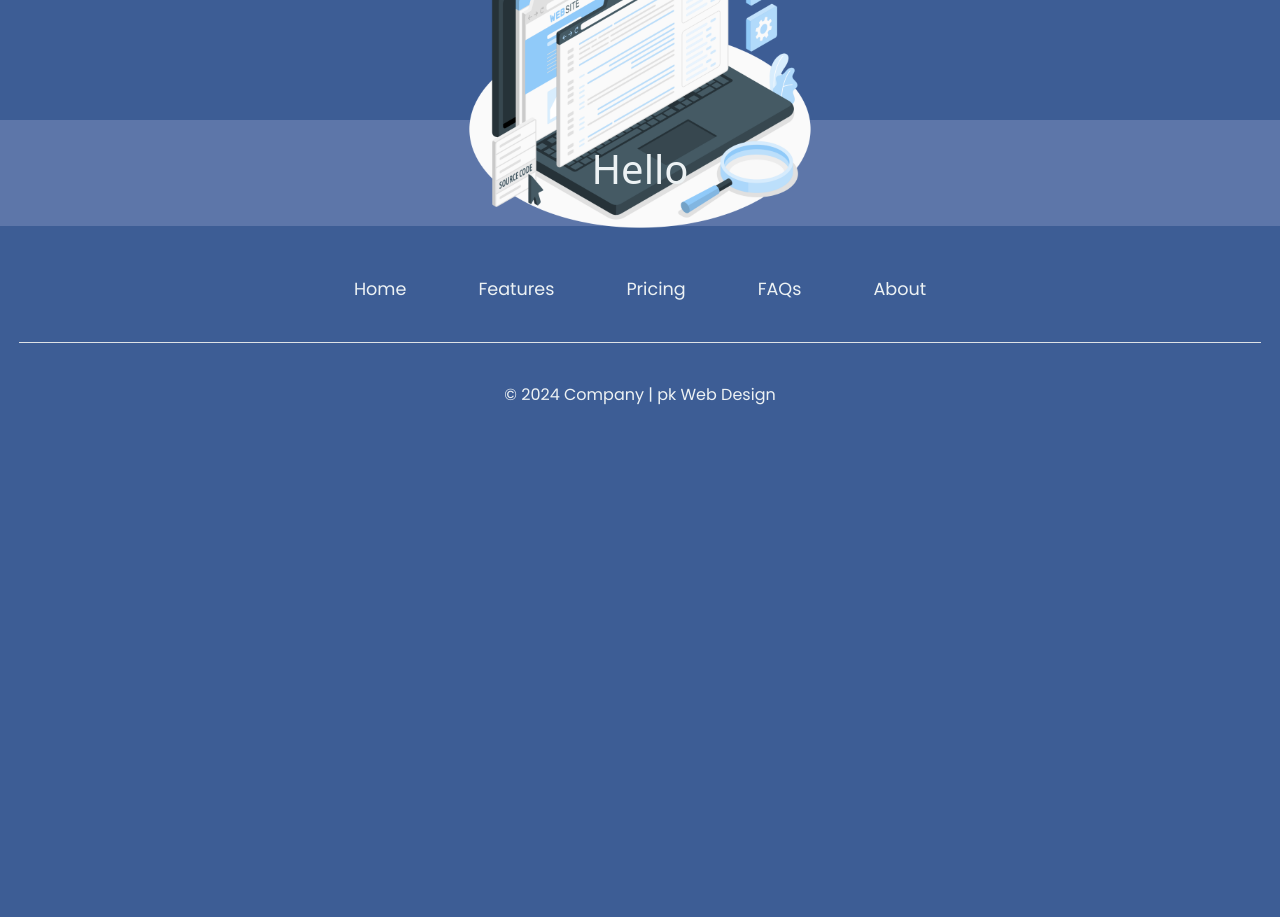
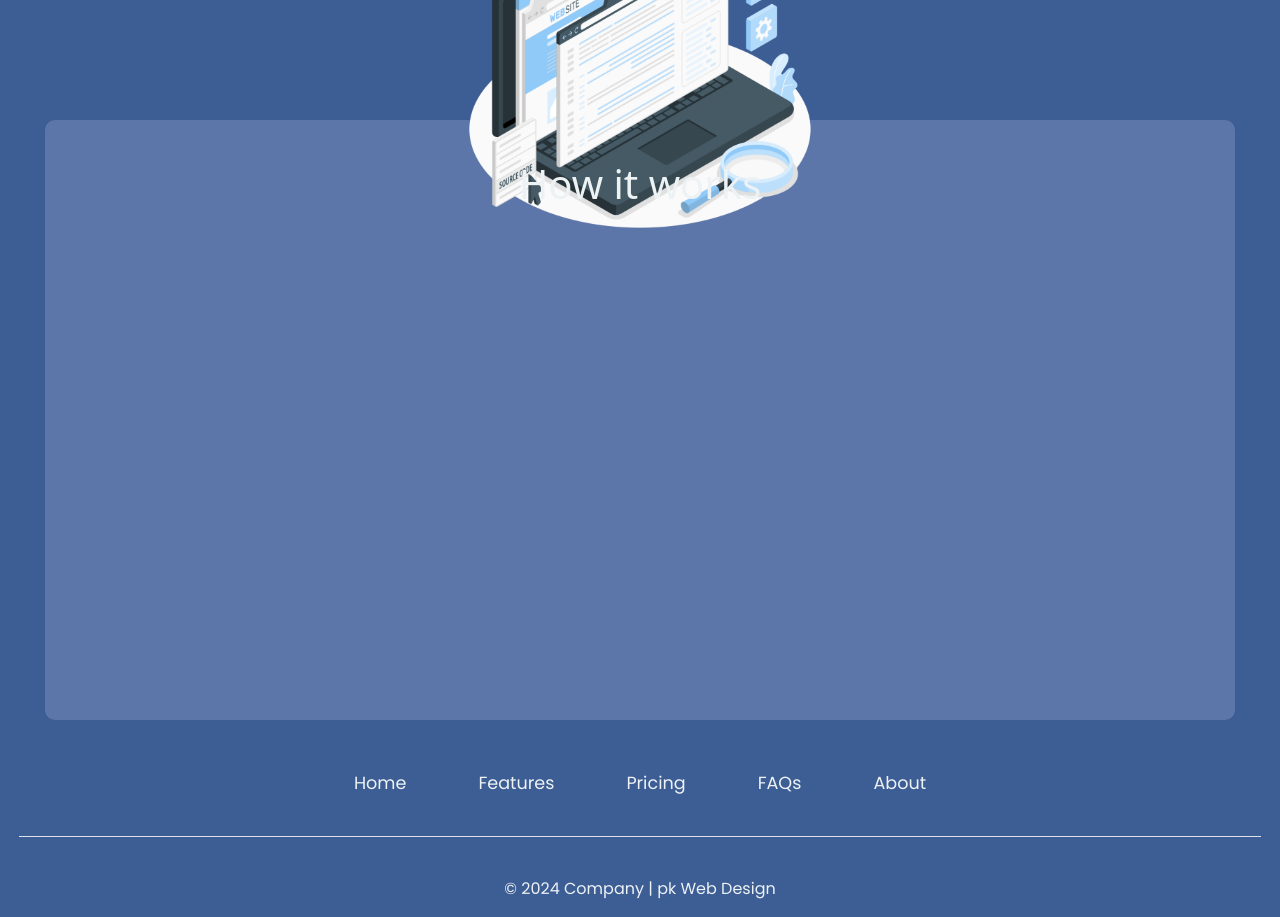
Before and after one commit to paullevental/Pk-Web-Design, a React (Vite) app: page /#/ in a window 1280 px wide. Shown: the part 780-1697 px from the top of the page. Before the commit the page ends 1253 px from the top, so only its background shows below. Built offline with nearby package versions, Linux system fonts and the light colour scheme.

Commit message:
Home Page changes

```diff
--- a/src/Home.tsx
+++ b/src/Home.tsx
@@ -19,7 +19,7 @@ function Home() {
                 </div>
             </div>
             <main className="home-main">
-                <h1>Hello</h1>
+                <h1 className="web-title-explanation">How it works</h1>
             </main>
             <Footer />
         </>
--- a/src/components/NavBar.tsx
+++ b/src/components/NavBar.tsx
@@ -2,10 +2,10 @@ import Logo from "./Logo";
 import React, { useState } from 'react';
 
 
-const NavBar: React.FC = () => {
+function NavBar() {
     const [isOpen, setIsOpen] = useState(false);
 
-    const toggleMobileMenu = () => {
+    function toggleMobileMenu(){
         setIsOpen(!isOpen);
     };
 
@@ -42,5 +42,4 @@ const NavBar: React.FC = () => {
 };
 
 
-
 export default NavBar;
--- a/src/css/home.css
+++ b/src/css/home.css
@@ -34,13 +34,14 @@ body {
 
 .home-main {
     width: 100%;
-    max-width: 100%;
+    max-width: 93%;
     height: 600px;
     background-color: #5D76A9;
     color: var(--whitegray);
     padding: 25px;
     text-align: center;
-    height: 100%;
+    border-radius: 10px;
+    margin: auto;
 }
 
 .inner-home-container {
```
::::::::
**What is being asked**
Line by line, print the records exactly, leaving the pictures behind.

**Reply to the exercise**
Before and after one commit to paullevental/Pk-Web-Design, a React (Vite) app: page /#/ in a window 1280 px wide. Shown: the part 780-1697 px from the top of the page. Before the commit the page ends 1253 px from the top, so only its background shows below. Built offline with nearby package versions, Linux system fonts and the light colour scheme.

Commit message:
Home Page changes

```diff
--- a/src/Home.tsx
+++ b/src/Home.tsx
@@ -19,7 +19,7 @@ function Home() {
                 </div>
             </div>
             <main className="home-main">
-                <h1>Hello</h1>
+                <h1 className="web-title-explanation">How it works</h1>
             </main>
             <Footer />
         </>
--- a/src/components/NavBar.tsx
+++ b/src/components/NavBar.tsx
@@ -2,10 +2,10 @@ import Logo from "./Logo";
 import React, { useState } from 'react';
 
 
-const NavBar: React.FC = () => {
+function NavBar() {
     const [isOpen, setIsOpen] = useState(false);
 
-    const toggleMobileMenu = () => {
+    function toggleMobileMenu(){
         setIsOpen(!isOpen);
     };
 
@@ -42,5 +42,4 @@ const NavBar: React.FC = () => {
 };
 
 
-
 export default NavBar;
--- a/src/css/home.css
+++ b/src/css/home.css
@@ -34,13 +34,14 @@ body {
 
 .home-main {
     width: 100%;
-    max-width: 100%;
+    max-width: 93%;
     height: 600px;
     background-color: #5D76A9;
     color: var(--whitegray);
     padding: 25px;
     text-align: center;
-    height: 100%;
+    border-radius: 10px;
+    margin: auto;
 }
 
 .inner-home-container {
```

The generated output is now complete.